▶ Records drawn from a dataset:
=== Begin Enclosure ===

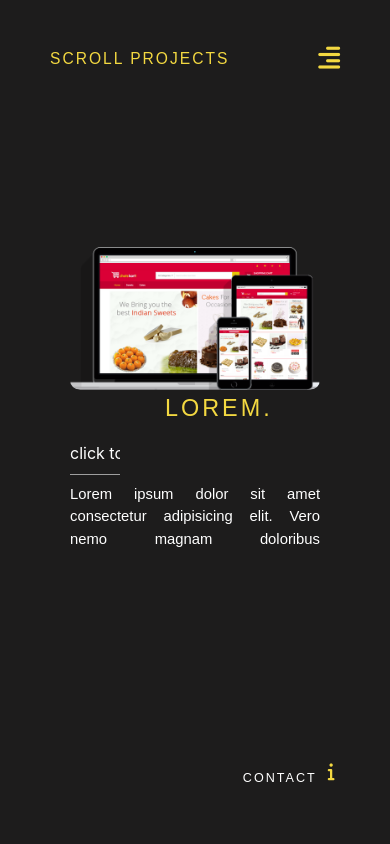
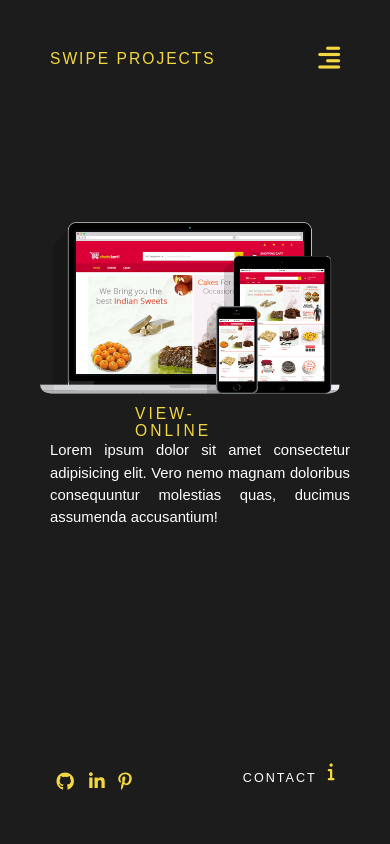
Before and after one commit to lebogangolifant/portfolio, a PHP site: page /projects.html in a window 390 px wide. Run offline with PHP 8.4, Linux system fonts and the light colour scheme; some libraries are stand-ins or nearby versions; some web fonts are replaced.

Commit message:
redesign projrcts page

```diff
--- a/projects.html
+++ b/projects.html
@@ -15,19 +15,15 @@
   <link href="https://fonts.googleapis.com/css?family=Cabin|Cabin+Condensed&display=swap" rel="stylesheet" />
   <!-- font awesome kit script -->
   <script src="https://kit.fontawesome.com/bcdb4329ce.js" crossorigin="anonymous"></script>
-  <script
-  src="https://code.jquery.com/jquery-3.5.1.min.js"
-  integrity="sha256-9/aliU8dGd2tb6OSsuzixeV4y/faTqgFtohetphbbj0="
-  crossorigin="anonymous"></script>
-  <!-- Compiled and minified JavaScript -->
-  <script src="https://cdnjs.cloudflare.com/ajax/libs/materialize/1.0.0/js/materialize.min.js"></script>
+
+
 </head>
 
 <body>
   <section>
     <header>
       <!-- logo -->
-      <a href="#" class="logo">scroll projects</a>
+      <a href="" class="logo">swipe projects</a>
       <div class="toggle" onclick="toggleMenu();">
         <i class="fas fa-align-right"></i>
       </div>
@@ -71,57 +67,87 @@
       <!-- projects 1 -->
       <div class="carousel-item">
         <img src="img/img1.png" />
-        <a href="https://google.com" target="_blank"><h1>Lorem.</h1></a>
-        <input type="text" class="input-box" value="CLICK TO SHOW CONTENT" >
+        <a href="https://google.com" target="_blank">
+          <h1>view-online</h1>
+        </a>
+        <!-- tooltip -->
+        <a href="#"><i class="fas fa-globe tooltip">
+          <span class="tooltiptext">view online</span></i></a>
+           <!-- projects detail -->
+        <input type="text"  value="CLICK TO SHOW PROJECT DETAILS">
         <div id="content">
           <div class="carousel-description">
             <p>Lorem ipsum dolor sit amet consectetur adipisicing elit. Vero nemo magnam doloribus consequuntur
               molestias quas, ducimus assumenda accusantium!</p>
-              <button>X</button>
+            <button>X</button>
           </div>
         </div>
       </div>
       <!-- projects 2 -->
       <div class="carousel-item">
         <img src="img/img2.jpg" />
-        <a href="https://google.com" target="_blank"><h1>Lorem.</h1></a>
-        <input type="text" class="input-width" value="CLICK TO SHOW CONTENT">
+        <a href="https://google.com" target="_blank">
+          <h1>view-online</h1>
+        </a>
+        <!-- tooltip -->
+        <a href="#"><i class="fas fa-globe tooltip">
+          <span class="tooltiptext">view online</span></i></a>
+           <!-- projects detail -->
+        <input type="text" class="input-width" value="CLICK TO SHOW PROJECT DETAILS">
         <div id="content">
           <div class="carousel-description">
             <p>Lorem ipsum dolor sit amet consectetur adipisicing elit. Vero nemo magnam doloribus consequuntur
               molestias quas, ducimus assumenda accusantium!</p>
-              <button>X</button>
+            <button>X</button>
           </div>
         </div>
       </div>
       <!-- projects 3 -->
       <div class="carousel-item">
         <img src="img/img3.jpg" />
-        <a href="https://google.com" target="_blank"><h1>Lorem.</h1></a>
-        <input type="text" value="CLICK TO SHOW CONTENT">
+        <a href="https://google.com" target="_blank">
+          <h1>view-online</h1>
+        </a>
+        <!-- tooltip -->
+        <a href="#"><i class="fas fa-globe tooltip">
+          <span class="tooltiptext">view online</span></i></a>
+           <!-- projects detail -->
+        <input type="text" value="CLICK TO SHOW PROJECT DETAILS">
         <div id="content">
           <div class="carousel-description">
             <p>Lorem ipsum dolor sit amet consectetur adipisicing elit. Vero nemo magnam doloribus consequuntur
               molestias quas, ducimus assumenda accusantium!</p>
-              <button>X</button>
+            <button>X</button>
           </div>
         </div>
       </div>
       <!-- projects 4 -->
       <div class="carousel-item">
         <img src="img/img4.jpg" />
-        <a href="https://google.com" target="_blank"><h1>Lorem.</h1></a>
-        <input type="text" value="CLICK TO SHOW CONTENT">
+        <a href="https://google.com" target="_blank">
+          <h1>view-online</h1>
+        </a>
+        <!-- tooltip -->
+        <a href="#"><i class="fas fa-globe tooltip">
+          <span class="tooltiptext">view online</span></i></a>
+           <!-- projects detail -->
+        <input type="text" value="CLICK TO SHOW PROJECT DETAILS">
         <div id="content">
           <div class="carousel-description">
             <p>Lorem ipsum dolor sit amet consectetur adipisicing elit. Vero nemo magnam doloribus consequuntur
               molestias quas, ducimus assumenda accusantium!</p>
-              <button>X</button>
+            <button>X</button>
           </div>
         </div>
       </div>
   </section>
   <script src="main.js"></script>
+  <script src="https://code.jquery.com/jquery-3.4.1.js"></script>
+  <!-- Compiled and minified JavaScript -->
+  <script src="https://cdnjs.cloudflare.com/ajax/libs/materialize/1.0.0/js/materialize.min.js"></script>
+  <script type="text/javascript">$(document).ready(function(){
+    $('.carousel').carousel();
+  });</script>
 </body>
 
 </html>
--- a/style.css
+++ b/style.css
@@ -24,7 +24,9 @@ section {
   overflow: hidden;
   text-align: center;
 }
-
+/* ========================== */
+/* home page */
+/* ========================== */
 /* header */
 header {
   position: absolute;
@@ -43,14 +45,14 @@ header {
   text-decoration: none;
   text-transform: uppercase;
   color: #f3d841;
-  font-size: 20px;
+  font-size: 18px;
   letter-spacing: 2px;
-  font-weight: 900;
+
 }
 
 .toggle {
   position: relative;
-  font-size: 40px;
+  font-size: 36px;
   cursor: pointer;
   color: #f3d841;
 }
@@ -140,7 +142,6 @@ header {
 .info-icon li {
   list-style: none;
   font-size: 0.9em;
-
 }
 
 .info-icon li a {
@@ -201,93 +202,233 @@ header {
 
 /* ============================== */
 /* projects page */
+/* ============================== */
 .projects {
   margin: 10% auto auto auto;
   text-transform: uppercase;
   font-size: 1em;
 }
 
-.carousel{
-  margin: -150px auto 0 auto;
+.carousel {
+  margin: -250px auto 0 auto;
   height: 1000px;
-  perspective: 600px;
-
-}
-.carousel .carousel-item{
-  width: 400px;
+  perspective: 700px;
 }
 
-.carousel .carousel-item img{
-  width: 100%;
+.carousel .carousel-item {
+  width: 600px;
+}
+
+.carousel .carousel-item img {
+  width: 600px;
   border-radius: 10px;
 }
 
-.carousel .carousel-item h1{
-  margin: -15px 0 0 200px;
+.carousel .carousel-item h1 {
+  margin: -10px 0 0 200px;
   padding: 0;
-  background: transparent;
+  background: #1d1c1c;
   box-sizing: border-box;
-  font-size: 3em;
+  font-size: 1.5em;
   text-transform: uppercase;
   letter-spacing: 3px;
   padding: 10px 5px;
+  visibility: hidden;
 }
-.carousel .carousel-item a{
+
+/* tooltip container */
+.tooltip {
+  position: relative;
+  display: inline-block;
+}
+
+.tooltip .tooltiptext {
+  visibility: hidden;
+  width: 120px;
+  background-color:#1d1c1c;
+  color: #07d634;
+  text-align: center;
+  border-radius: 6px;
+  padding: 5px 0;
+  font-size: 14px;
+  /* Position the tooltip */
+  position: absolute;
+  z-index: 1;
+}
+
+.fa-globe{
+color: #07d634;
+font-size: 30px;
+margin: -50px 0 10px 0;
+}
+.fa-globe:hover .tooltiptext{
+  color: #07d634;
+  visibility: visible;
+  }
+  .fa-globe:hover{
+    color: #4e4e4e;
+    }
+
+.carousel .carousel-item a {
   text-decoration: none;
   color: #f3d841;
 }
 
-.carousel-description{
+.carousel-description {
   width: 800px;
 }
 
-.carousel-description p{
+.carousel-description p {
   margin-right: 140px;
   font-size: 1.3em;
 }
-.carousel-description button{
+
+.carousel-description button {
   margin: 10px 100px 0 0;
-font-size: 20px;
+  font-size: 18px;
+  font-weight: 900;
+  background-color: #1d1c1c;
+  color: #f3d841;
+ border: none;
+  padding: 5px;
   font-family: sans-serif;
   cursor: pointer;
   z-index: 1;
 }
 
-.carousel .carousel-item h1:hover{
+.carousel .carousel-item h1:hover {
   color: #fff;
 }
 
-
-
-/*=============================*/
+/* project detail input */
 #content {
   display: none;
 }
 
-input[type="text"]{
+input[type="text"] {
   color: transparent;
   text-shadow: 0 0 0 #fff;
   padding: 6px 12px;
   font-size: 11px;
+  letter-spacing: 2px;
+  margin-top: 10px;
   width: 150px;
-    border-bottom: 2px solid #f3d841;
   cursor: pointer;
+  border: #fff;
+
 }
 
-input[type="text"]:hover{
+input[type="text"]:hover {
   color: transparent;
   text-shadow: 0 0 0 #f3d841;
   cursor: pointer;
 }
-input[type="text"]:focus{
+
+input[type="text"]:focus {
   outline: none;
+  border-bottom: 3px solid #f3d841 !important;
 }
-input:focus + div#content {
+
+input:focus+div#content {
   display: block;
 }
 
+/* about page section */
+.about-wrapper {
+  margin: auto;
+}
+
+.about-wrapper>div {
+  margin: 40px;
+  padding: 20px;
+}
 
 
+.row {
+  display: flex;
+  flex-direction: row;
+  flex-wrap: wrap;
+  width: 100%;
+}
+
+.column {
+  margin: 50px;
+  padding: 20px;
+  display: flex;
+  flex-direction: column;
+  flex-basis: 100%;
+  flex: 1;
+  text-transform: uppercase;
+  letter-spacing: 2px;
+}
+
+.double-column {
+  display: flex;
+  flex-direction: column;
+  flex-basis: 100%;
+  flex: 2;
+}
+
+.about-column {
+  color: #f3d841;
+  padding: 40px 30px;
+  height: 600px;
+  width: 700px;
+}
+
+.about-column p {
+  text-transform: none;
+  color: #fff;
+  margin-top: 50px;
+  font-size: 1em;
+  line-height: 2;
+  text-justify: justify;
+}
+
+.skills-column {
+  color: #f3d841;
+  padding: 40px 30px;
+  height: 600px;
+  width: 700px;
+  background-color: #202020;
+  border: 1px solid #202020;
+  border-radius: 10px;
+  box-shadow: 0 4px 8px 0 rgba(0, 0, 0, 0.2), 0 6px 20px 0 rgba(0, 0, 0, 0.19);
+}
+
+.services {
+  color: #fff;
+  margin-top: 50px;
+  list-style-type: circle;
+  text-transform: none;
+  line-height: 2;
+}
+
+.services li {
+  display: inline-block;
+  margin-left: 10px;
+  font-size: 16px;
+}
+
+.unique-color {
+  color: #f3d841;
+}
+
+.unique-color i {
+  color: #f3d841;
+}
+
+.skill-icons li {
+  display: inline-block;
+  margin-left: 10px;
+  font-size: 16px;
+}
+
+.skill-icons i {
+  display: inline-block;
+  margin: 50px 0 0 50px;
+  font-size: 60px;
+}
 
 /* ============================== */
 /* mobile responsive */
@@ -307,6 +448,7 @@ input:focus + div#content {
     cursor: pointer;
     color: #f3d841;
   }
+
   .landing-content {
     margin: 0 0 100px -120px;
     text-align: center;
@@ -325,83 +467,81 @@ input:focus + div#content {
   #text-indent {
     margin-left: 200px;
   }
+
+
+/* social icons */
+.social-icons {
+  bottom: 40px;
+  left: 50px;
+  letter-spacing: 4px;
+  flex-direction: row;
 }
 
+
 /* carousel projects showcase */
-@media screen and (max-width: 600px) {
-  .carousel{
-    margin: -150px 0 0 -30px;
-    height: 400px;
+.carousel {
+  margin: -200px 0 0 0;
+  height: 600px;
   text-align: center;
   perspective: 10px;
-
-  }
-  .carousel .carousel-item{
-    width: 50px;
-    margin-left: -100px;
 }
 
-  .carousel .carousel-item img{
-    width: 250px;
+.carousel .carousel-item {
+  width: 50px;
+  margin-left: -130px;
 }
 
-  .carousel .carousel-item h1{
-    margin: -10px 0 0 90px;
-    font-size: 6vw;
+.carousel .carousel-item img {
+  width: 300px;
+}
+
+.carousel .carousel-item h1 {
+  margin: -5px 0 -60px 90px;
+  font-size: 4vw;
   letter-spacing: 3px;
+  visibility: visible;
 }
-  .carousel-description{
+.tooltip {
+  display: none;
+}
+.fa-globe{
+  visibility: hidden;
+  display: none;
+}
+.carousel-description {
+  margin-top: -30px;
   width: 400px;
   padding-bottom: 100px;
 }
 
-  .carousel-description p{
-  margin-right: 300px;
+.carousel-description p {
+  margin: -10px 0 0 10px;
   font-size: 3.8vw;
-  padding-bottom: 100px;
-  width: 250px;
+  ;
+  width: 300px;
   text-align: justify;
 }
-  .carousel-description button{
-   margin: 10px 100px 0 0;
-  font-size: 20px;
-  font-family: sans-serif;
-  cursor: pointer;
-  z-index: 1;
+
+.carousel-description button {
+  visibility: hidden;
 }
 
 .input-box {
   width: 10%;
-    display:inline-block;
+  display: inline-block;
 }
+
 #content {
   display: block;
 }
-  input[type="text"]{
-      font-size: 9vw;
-      padding: 60px 12px;
-      border-bottom: 2px solid #f3d841;
-      cursor: pointer;
-      text-transform: lowercase;
-      font-size: 12px;
-  }
-  .input-width{
-    height: 200px;
-  }
-  .input-width{
-    width: 100%;
+
+input[type="text"] {
+  visibility: hidden;
+
 }
 
-  .carousel-description button{
-    margin: 10px 100px 20px 0;
-   font-size: 20px;
-   font-family: sans-serif;
-   cursor: pointer;
-   z-index: 1;
-   }
 
-  .social-icons li a{
-    display: none;
-  }
+
+
 
 }
```
Lines whose indentation alone changed are shown as unchanged.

=== End Enclosure ===

If a line in the data above holds the word "border", count it; give only the total.

▶ Result for this task:
10